▸ **TASK OBJECTIVE**:
Print out each record below, unaltered and complete, without its images.

[Extracted records]
━━━
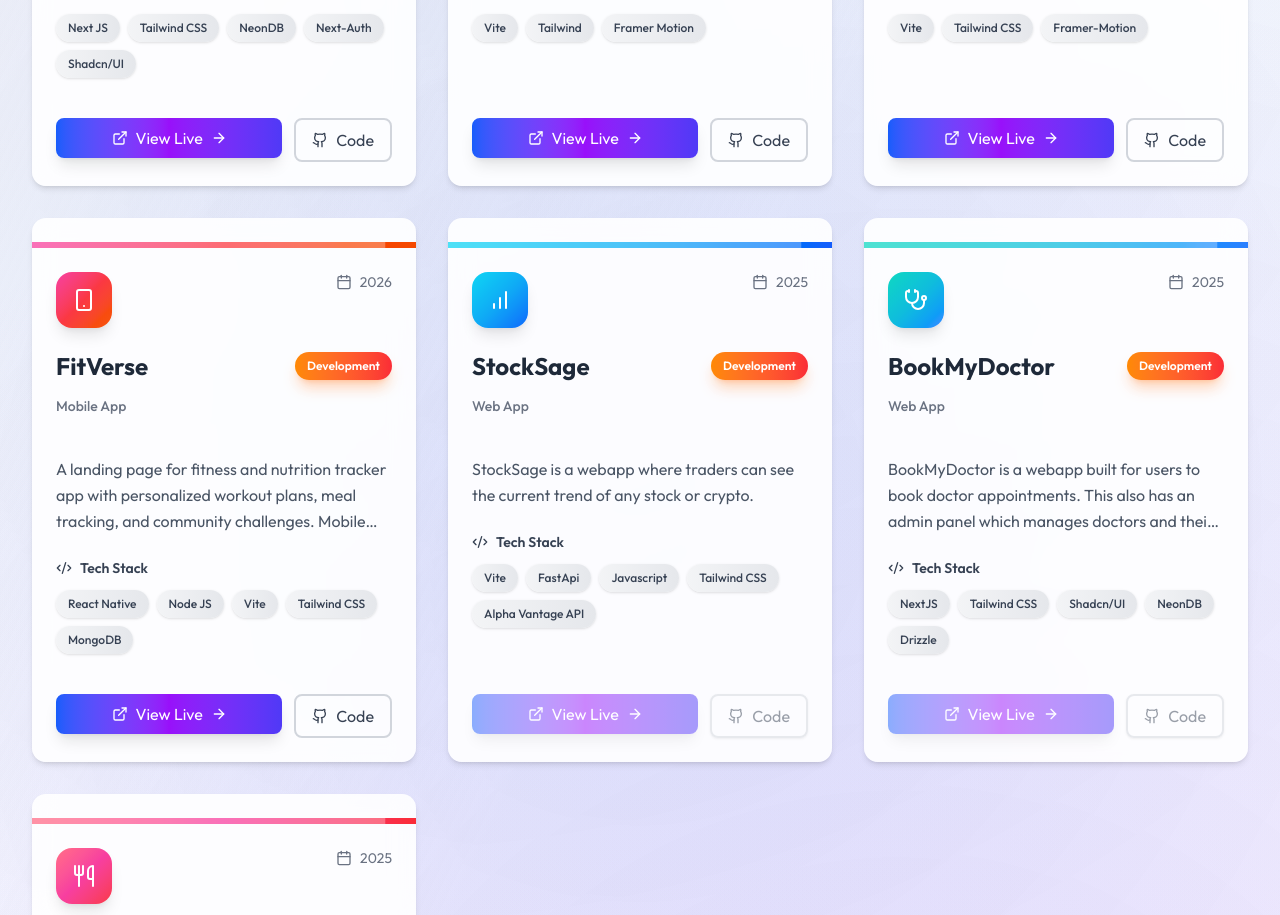
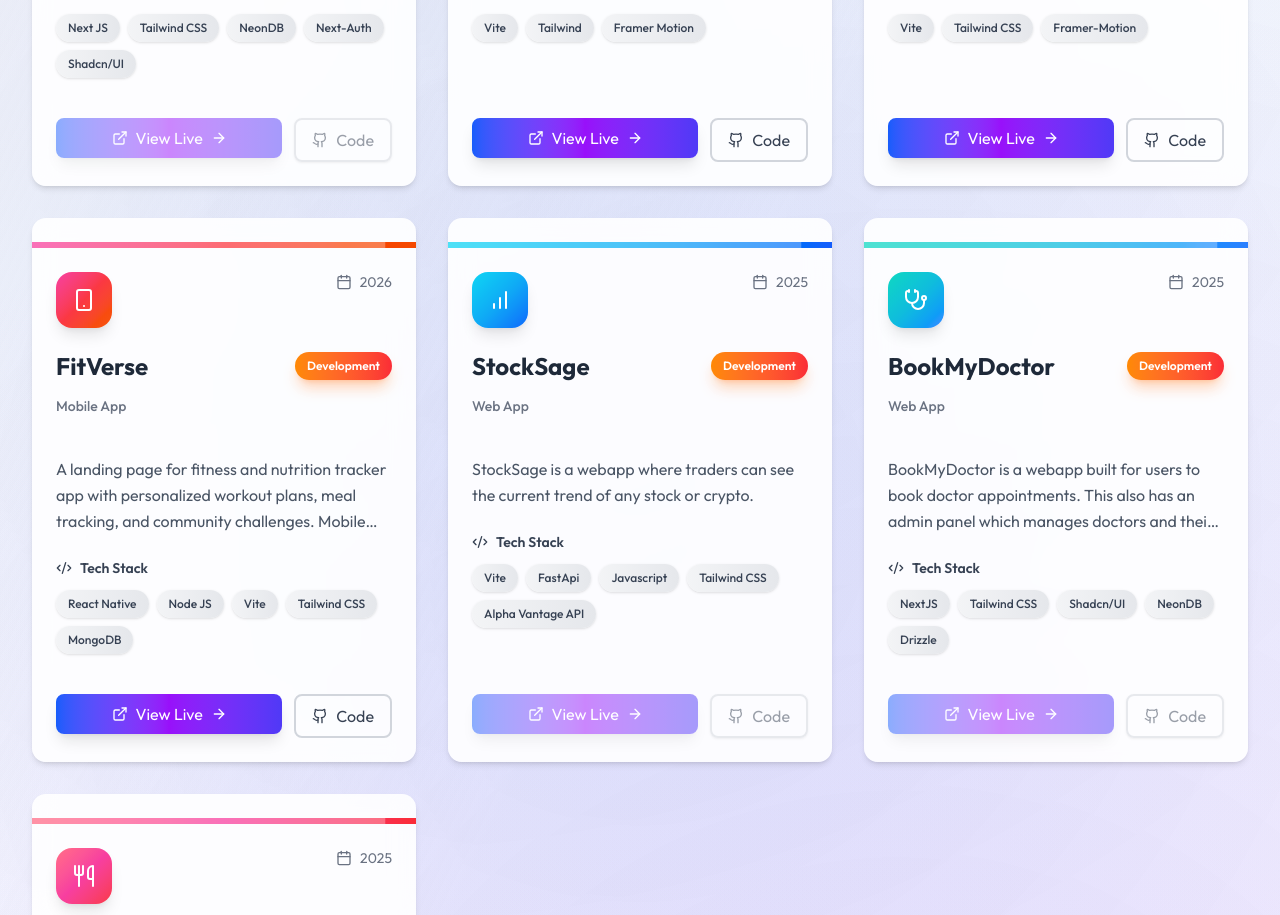
Before and after one commit to chiragRane-Projects/Portfolio, a React (Vite) app: page / in a window 1280 px wide. Shown: the part 2627-3542 px from the top of the page. Built offline with nearby package versions, Linux system fonts and the light colour scheme.

Commit message:
project changes

```diff
--- a/src/components/Projects.jsx
+++ b/src/components/Projects.jsx
@@ -8,8 +8,8 @@ const projects = [
   {
     title: 'FinBuddy',
     description: 'Finbuddy is an expense tracker which helps users keep a control on their expenses within a specified budget.',
-    link: 'https://finbuddy-omega.vercel.app/',
-    github: 'https://github.com/chiragRane-Projects/xpensify_backend.git',
+    link: '#',
+    github: '#',
     tech: ['Next JS', 'Tailwind CSS', 'NeonDB', 'Next-Auth', 'Shadcn/UI'],
     category: 'Web App',
     year: '2025',
```
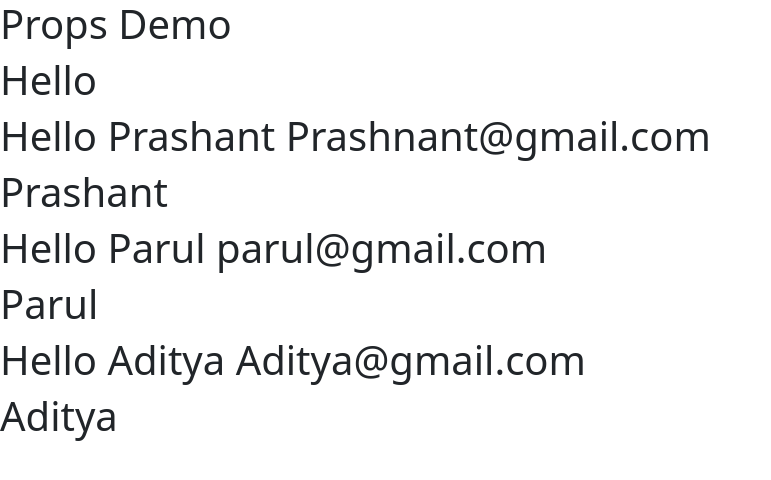
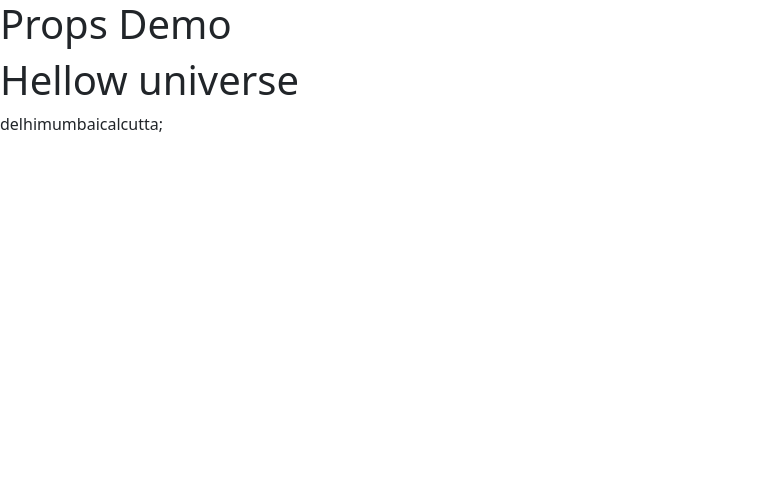
Before and after one commit to prashant5959pandey/WPT-1, a React (Create React App) app: page / in a window 1280 px wide. Shown: the top 480 px of the page, without its empty margins (0-771 px from the left). Built offline with nearby package versions, Linux system fonts and the light colour scheme.

Commit message:
list-again-by-map

```diff
--- a/src/App.js
+++ b/src/App.js
@@ -4,34 +4,43 @@ function App() {
   return (
     <>
       <h1>Props Demo</h1>
-      <ListDemo />
+      <ListDemo/>
     </>
   );
 }
 //by applying this method we reduce the contents of main function
 function ListDemo() {
+  let string ="Hellow universe";
+  let list=["delhi","mumbai", "calcutta"];
+  // for(let i=0;i<10;i++){
+  //   list.push(string);
+  // }
+  console.log(list);
+
   return (
     <>
-      <Display />
-      <Display username="Prashant" email="Prashnant@gmail.com" />
-      <Display username="Parul" email="parul@gmail.com" />
-      <Display username="Aditya " email="Aditya@gmail.com" />
+     <h1>{string}</h1>
+     {/* for each is the consumer function ..so it doesn't return */}
+     {/**  {list.forEach((item)=>item)}; */}
+
+     {/* map function  takes input and return output*/}
+     {list.map((item)=>item)};
     </>
   );
 }
 
 //by using destructring
-function Display({ email, username }) {
-  // ====>>>> this destructring is recommended
+// function Display({ email, username }) {
+//   // ====>>>> this destructring is recommended
 
-  return (
-    <>
-      <h1>
-        Hello {username} {email}
-      </h1>
-      <h1>{username}</h1>
-    </>
-  );
-}
+//   return (
+//     <>
+//       <h1>
+//         Hello {username} {email}
+//       </h1>
+//       <h1>{username}</h1>
+//     </>
+//   );
+// }
 
 export default App;
```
━━━
▸ **EXERCISE ANSWER**:
Before and after one commit to chiragRane-Projects/Portfolio, a React (Vite) app: page / in a window 1280 px wide. Shown: the part 2627-3542 px from the top of the page. Built offline with nearby package versions, Linux system fonts and the light colour scheme.

Commit message:
project changes

```diff
--- a/src/components/Projects.jsx
+++ b/src/components/Projects.jsx
@@ -8,8 +8,8 @@ const projects = [
   {
     title: 'FinBuddy',
     description: 'Finbuddy is an expense tracker which helps users keep a control on their expenses within a specified budget.',
-    link: 'https://finbuddy-omega.vercel.app/',
-    github: 'https://github.com/chiragRane-Projects/xpensify_backend.git',
+    link: '#',
+    github: '#',
     tech: ['Next JS', 'Tailwind CSS', 'NeonDB', 'Next-Auth', 'Shadcn/UI'],
     category: 'Web App',
     year: '2025',
```
Before and after one commit to prashant5959pandey/WPT-1, a React (Create React App) app: page / in a window 1280 px wide. Shown: the top 480 px of the page, without its empty margins (0-771 px from the left). Built offline with nearby package versions, Linux system fonts and the light colour scheme.

Commit message:
list-again-by-map

```diff
--- a/src/App.js
+++ b/src/App.js
@@ -4,34 +4,43 @@ function App() {
   return (
     <>
       <h1>Props Demo</h1>
-      <ListDemo />
+      <ListDemo/>
     </>
   );
 }
 //by applying this method we reduce the contents of main function
 function ListDemo() {
+  let string ="Hellow universe";
+  let list=["delhi","mumbai", "calcutta"];
+  // for(let i=0;i<10;i++){
+  //   list.push(string);
+  // }
+  console.log(list);
+
   return (
     <>
-      <Display />
-      <Display username="Prashant" email="Prashnant@gmail.com" />
-      <Display username="Parul" email="parul@gmail.com" />
-      <Display username="Aditya " email="Aditya@gmail.com" />
+     <h1>{string}</h1>
+     {/* for each is the consumer function ..so it doesn't return */}
+     {/**  {list.forEach((item)=>item)}; */}
+
+     {/* map function  takes input and return output*/}
+     {list.map((item)=>item)};
     </>
   );
 }
 
 //by using destructring
-function Display({ email, username }) {
-  // ====>>>> this destructring is recommended
+// function Display({ email, username }) {
+//   // ====>>>> this destructring is recommended
 
-  return (
-    <>
-      <h1>
-        Hello {username} {email}
-      </h1>
-      <h1>{username}</h1>
-    </>
-  );
-}
+//   return (
+//     <>
+//       <h1>
+//         Hello {username} {email}
+//       </h1>
+//       <h1>{username}</h1>
+//     </>
+//   );
+// }
 
 export default App;
```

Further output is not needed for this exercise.